**WHAT YOU ARE ASKED TO DO**
Your answer must be an exact copy of the data below, minus any pictures.

--------------------------------------------------

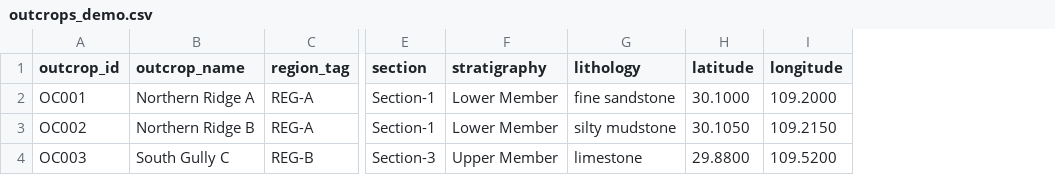
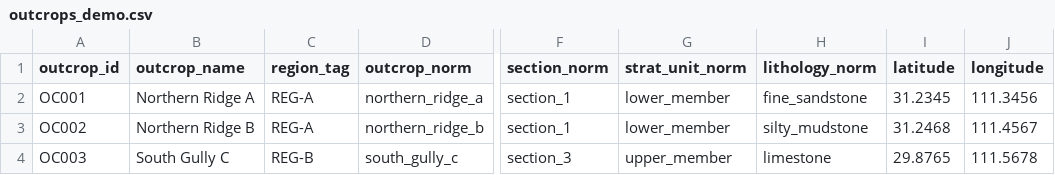
Before and after one commit to eyelashonhercheek/geodt-rule-assisted-provenance, a CSV file: data/outcrops_demo.csv, drawn as a sheet; only a part is shown, gaps mark what is left out; removed rows and columns are numbered as before the commit, all else as after; the diff names each change by its address in the sheet, - before the commit and + after, or states it on an @@ line.

```diff
--- a/data/outcrops_demo.csv
+++ b/data/outcrops_demo.csv
+column D (outcrop_norm), rows 2-4: northern_ridge_a | northern_ridge_b | south_gully_c
-column E (section), rows 2-4: Section-1 | Section-1 | Section-3
-column F (stratigraphy), rows 2-4: Lower Member | Lower Member | Upper Member
-column G (lithology), rows 2-4: fine sandstone | silty mudstone | limestone
+column F (section_norm), rows 2-4: section_1 | section_1 | section_3
+column G (strat_unit_norm), rows 2-4: lower_member | lower_member | upper_member
+column H (lithology_norm), rows 2-4: fine_sandstone | silty_mudstone | limestone
-I2 (latitude): 30.1000
+I2 (latitude): 31.2345
-J2 (longitude): 109.2000
+J2 (longitude): 111.3456
-I3 (latitude): 30.1050
+I3 (latitude): 31.2468
-J3 (longitude): 109.2150
+J3 (longitude): 111.4567
-I4 (latitude): 29.8800
+I4 (latitude): 29.8765
-J4 (longitude): 109.5200
+J4 (longitude): 111.5678
```
Also changed, not shown: data/analytical_records_demo.csv, 20 other files.
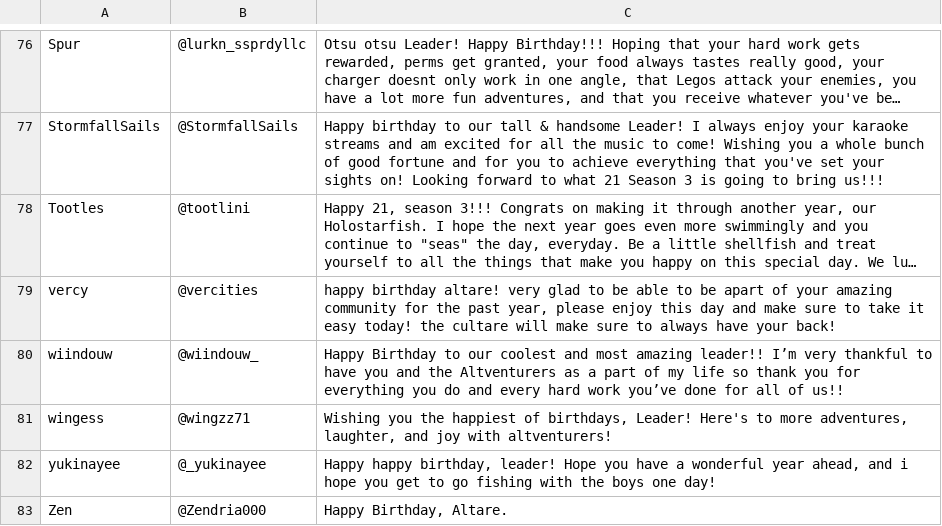
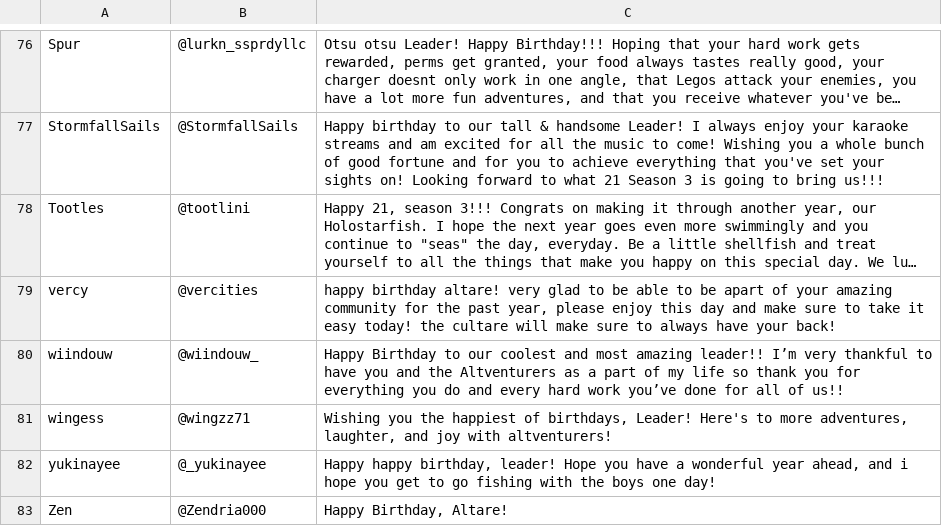
Before and after one commit to elysiumdelivery/altare-aquarium, a CSV file: birthday_msg.csv, drawn as a sheet; only a part is shown, gaps mark what is left out; long unchanged cells end in ….

Commit message:
Update birthday_msg.csv

```diff
--- a/birthday_msg.csv
+++ b/birthday_msg.csv
@@ -82,2 +82,2 @@ wingess,@wingzz71,"Wishing you the happiest of birthdays, Leader! Here's to more
 yukinayee,@_yukinayee,"Happy happy birthday, leader! Hope you have a wonderful year ahead, and i hope you get to go fishing with the boys one day!"
-Zen,@Zendria000,"Happy Birthday, Altare."
+Zen,@Zendria000,"Happy Birthday, Altare!"
```
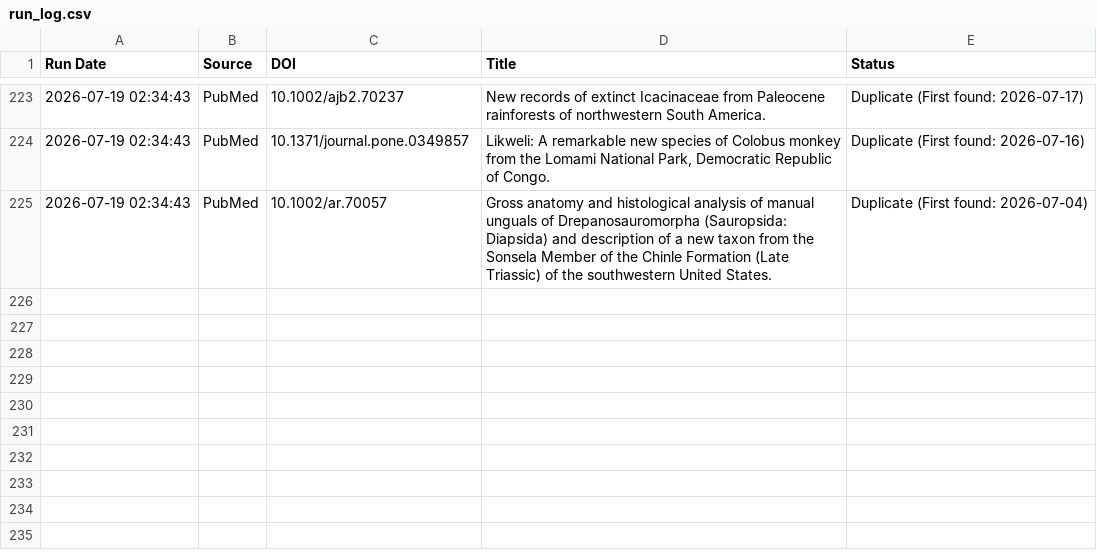
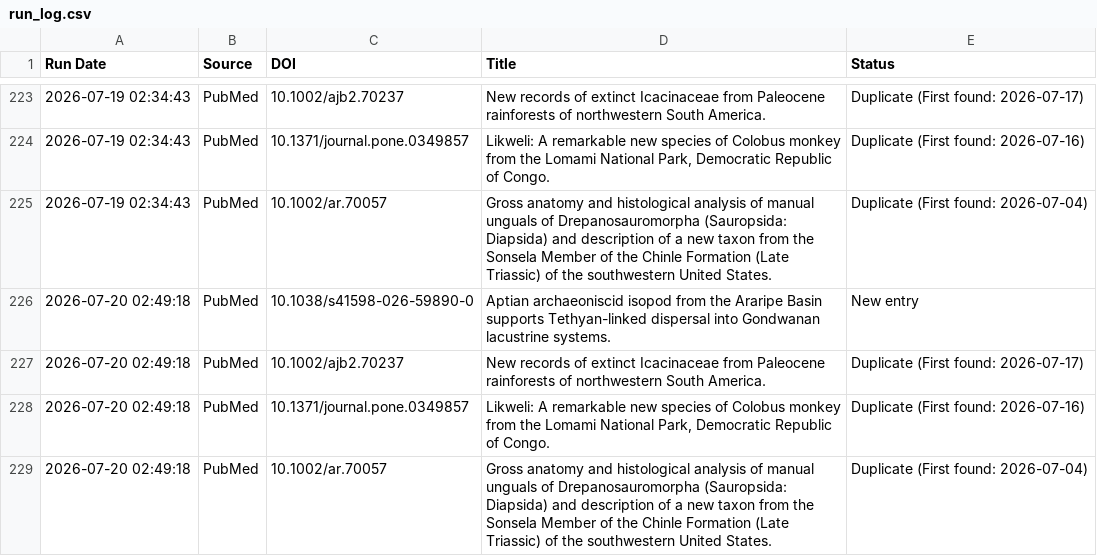
Before and after one commit to freitas-lucas/fossil_searcher, a CSV file: data/run_log.csv, drawn as a sheet; only a part is shown, gaps mark what is left out.

```diff
--- a/data/run_log.csv
+++ b/data/run_log.csv
@@ -225 +225,5 @@ Run Date,Source,DOI,Title,Status
 2026-07-19 02:34:43,PubMed,10.1002/ar.70057,Gross anatomy and histological analysis of manual unguals of Drepanosauromorpha (Sauropsida: Diapsida) and description of a new taxon from the Sonsela Member of the Chinle Formation (Late Triassic) of the southwestern United States.,Duplicate (First found: 2026-07-04)
+2026-07-20 02:49:18,PubMed,10.1038/s41598-026-59890-0,Aptian archaeoniscid isopod from the Araripe Basin supports Tethyan-linked dispersal into Gondwanan lacustrine systems.,New entry
+2026-07-20 02:49:18,PubMed,10.1002/ajb2.70237,New records of extinct Icacinaceae from Paleocene rainforests of northwestern South America.,Duplicate (First found: 2026-07-17)
+2026-07-20 02:49:18,PubMed,10.1371/journal.pone.0349857,"Likweli: A remarkable new species of Colobus monkey from the Lomami National Park, Democratic Republic of Congo.",Duplicate (First found: 2026-07-16)
+2026-07-20 02:49:18,PubMed,10.1002/ar.70057,Gross anatomy and histological analysis of manual unguals of Drepanosauromorpha (Sauropsida: Diapsida) and description of a new taxon from the Sonsela Member of the Chinle Formation (Late Triassic) of the southwestern United States.,Duplicate (First found: 2026-07-04)
```
Also changed, not shown: data/fossils.csv, 1 other file.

--------------------------------------------------

**SOLVED PROBLEM**
Before and after one commit to eyelashonhercheek/geodt-rule-assisted-provenance, a CSV file: data/outcrops_demo.csv, drawn as a sheet; only a part is shown, gaps mark what is left out; removed rows and columns are numbered as before the commit, all else as after; the diff names each change by its address in the sheet, - before the commit and + after, or states it on an @@ line.

```diff
--- a/data/outcrops_demo.csv
+++ b/data/outcrops_demo.csv
+column D (outcrop_norm), rows 2-4: northern_ridge_a | northern_ridge_b | south_gully_c
-column E (section), rows 2-4: Section-1 | Section-1 | Section-3
-column F (stratigraphy), rows 2-4: Lower Member | Lower Member | Upper Member
-column G (lithology), rows 2-4: fine sandstone | silty mudstone | limestone
+column F (section_norm), rows 2-4: section_1 | section_1 | section_3
+column G (strat_unit_norm), rows 2-4: lower_member | lower_member | upper_member
+column H (lithology_norm), rows 2-4: fine_sandstone | silty_mudstone | limestone
-I2 (latitude): 30.1000
+I2 (latitude): 31.2345
-J2 (longitude): 109.2000
+J2 (longitude): 111.3456
-I3 (latitude): 30.1050
+I3 (latitude): 31.2468
-J3 (longitude): 109.2150
+J3 (longitude): 111.4567
-I4 (latitude): 29.8800
+I4 (latitude): 29.8765
-J4 (longitude): 109.5200
+J4 (longitude): 111.5678
```
Also changed, not shown: data/analytical_records_demo.csv, 20 other files.
Before and after one commit to elysiumdelivery/altare-aquarium, a CSV file: birthday_msg.csv, drawn as a sheet; only a part is shown, gaps mark what is left out; long unchanged cells end in ….

Commit message:
Update birthday_msg.csv

```diff
--- a/birthday_msg.csv
+++ b/birthday_msg.csv
@@ -82,2 +82,2 @@ wingess,@wingzz71,"Wishing you the happiest of birthdays, Leader! Here's to more
 yukinayee,@_yukinayee,"Happy happy birthday, leader! Hope you have a wonderful year ahead, and i hope you get to go fishing with the boys one day!"
-Zen,@Zendria000,"Happy Birthday, Altare."
+Zen,@Zendria000,"Happy Birthday, Altare!"
```
Before and after one commit to freitas-lucas/fossil_searcher, a CSV file: data/run_log.csv, drawn as a sheet; only a part is shown, gaps mark what is left out.

```diff
--- a/data/run_log.csv
+++ b/data/run_log.csv
@@ -225 +225,5 @@ Run Date,Source,DOI,Title,Status
 2026-07-19 02:34:43,PubMed,10.1002/ar.70057,Gross anatomy and histological analysis of manual unguals of Drepanosauromorpha (Sauropsida: Diapsida) and description of a new taxon from the Sonsela Member of the Chinle Formation (Late Triassic) of the southwestern United States.,Duplicate (First found: 2026-07-04)
+2026-07-20 02:49:18,PubMed,10.1038/s41598-026-59890-0,Aptian archaeoniscid isopod from the Araripe Basin supports Tethyan-linked dispersal into Gondwanan lacustrine systems.,New entry
+2026-07-20 02:49:18,PubMed,10.1002/ajb2.70237,New records of extinct Icacinaceae from Paleocene rainforests of northwestern South America.,Duplicate (First found: 2026-07-17)
+2026-07-20 02:49:18,PubMed,10.1371/journal.pone.0349857,"Likweli: A remarkable new species of Colobus monkey from the Lomami National Park, Democratic Republic of Congo.",Duplicate (First found: 2026-07-16)
+2026-07-20 02:49:18,PubMed,10.1002/ar.70057,Gross anatomy and histological analysis of manual unguals of Drepanosauromorpha (Sauropsida: Diapsida) and description of a new taxon from the Sonsela Member of the Chinle Formation (Late Triassic) of the southwestern United States.,Duplicate (First found: 2026-07-04)
```
Also changed, not shown: data/fossils.csv, 1 other file.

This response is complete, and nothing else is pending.